» **Records for the task**:
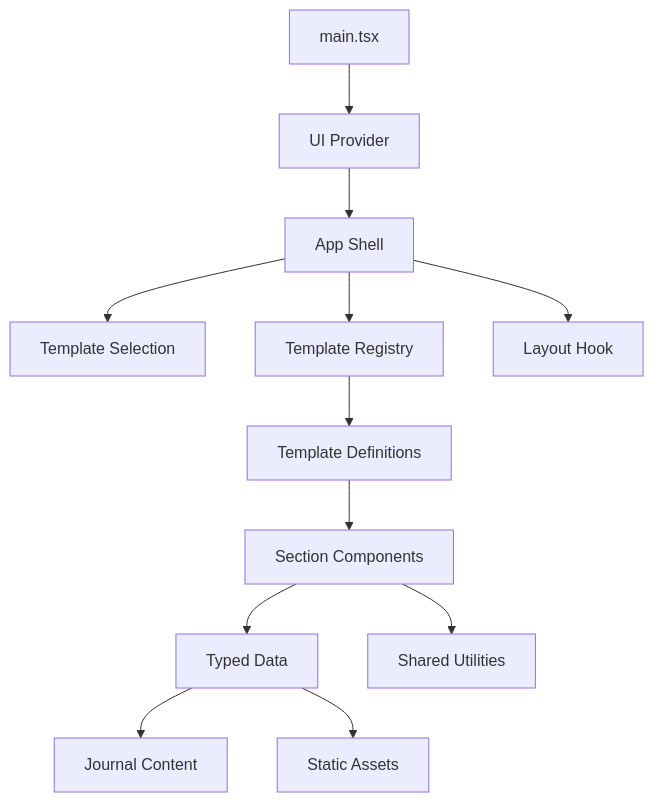
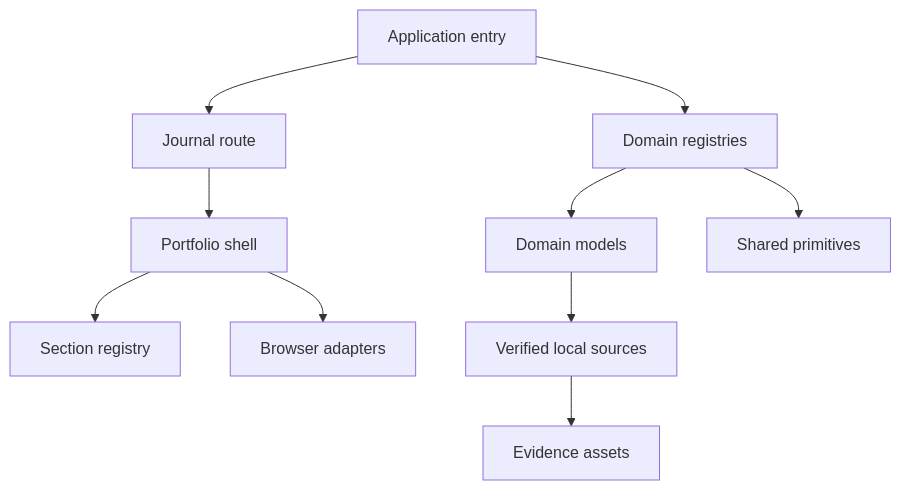
One commit to TranGiaMinhTam/TranGiaMinhTam.github.io changed the diagram in aidlc-docs/inception/reverse-engineering/dependencies.md. Above: the diagram before and after it, drawn with Mermaid. The commit also changed other lines of this file and 955 other files, not shown here.

````diff
--- a/aidlc-docs/inception/reverse-engineering/dependencies.md
+++ b/aidlc-docs/inception/reverse-engineering/dependencies.md
@@ -5,27 +5,12 @@
 ```mermaid
 flowchart TD
-    Main["main.tsx"]
-    Provider["UI Provider"]
-    App["App Shell"]
-    Selection["Template Selection"]
-    Registry["Template Registry"]
-    Templates["Template Definitions"]
-    Components["Section Components"]
-    Hooks["Layout Hook"]
-    Data["Typed Data"]
-    Utils["Shared Utilities"]
-    Content["Journal Content"]
-    Assets["Static Assets"]
-
-    Main --> Provider
-    Provider --> App
-    App --> Selection
-    App --> Registry
-    App --> Hooks
-    Registry --> Templates
-    Templates --> Components
-    Components --> Data
-    Components --> Utils
-    Data --> Content
-    Data --> Assets
+    App["Application entry"] --> Route["Journal route"]
+    App --> Registries["Domain registries"]
+    Route --> Shell["Portfolio shell"]
+    Registries --> Models["Domain models"]
+    Registries --> Shared["Shared primitives"]
+    Shell --> Registry["Section registry"]
+    Shell --> Browser["Browser adapters"]
+    Models --> Sources["Verified local sources"]
+    Sources --> Assets["Evidence assets"]
 ```
````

» **Your task**: Give the listing above again in its entirety and exactly; do not include the pictures.

» **Exercise answer**:
One commit to TranGiaMinhTam/TranGiaMinhTam.github.io changed the diagram in aidlc-docs/inception/reverse-engineering/dependencies.md. Above: the diagram before and after it, drawn with Mermaid. The commit also changed other lines of this file and 955 other files, not shown here.

````diff
--- a/aidlc-docs/inception/reverse-engineering/dependencies.md
+++ b/aidlc-docs/inception/reverse-engineering/dependencies.md
@@ -5,27 +5,12 @@
 ```mermaid
 flowchart TD
-    Main["main.tsx"]
-    Provider["UI Provider"]
-    App["App Shell"]
-    Selection["Template Selection"]
-    Registry["Template Registry"]
-    Templates["Template Definitions"]
-    Components["Section Components"]
-    Hooks["Layout Hook"]
-    Data["Typed Data"]
-    Utils["Shared Utilities"]
-    Content["Journal Content"]
-    Assets["Static Assets"]
-
-    Main --> Provider
-    Provider --> App
-    App --> Selection
-    App --> Registry
-    App --> Hooks
-    Registry --> Templates
-    Templates --> Components
-    Components --> Data
-    Components --> Utils
-    Data --> Content
-    Data --> Assets
+    App["Application entry"] --> Route["Journal route"]
+    App --> Registries["Domain registries"]
+    Route --> Shell["Portfolio shell"]
+    Registries --> Models["Domain models"]
+    Registries --> Shared["Shared primitives"]
+    Shell --> Registry["Section registry"]
+    Shell --> Browser["Browser adapters"]
+    Models --> Sources["Verified local sources"]
+    Sources --> Assets["Evidence assets"]
 ```
````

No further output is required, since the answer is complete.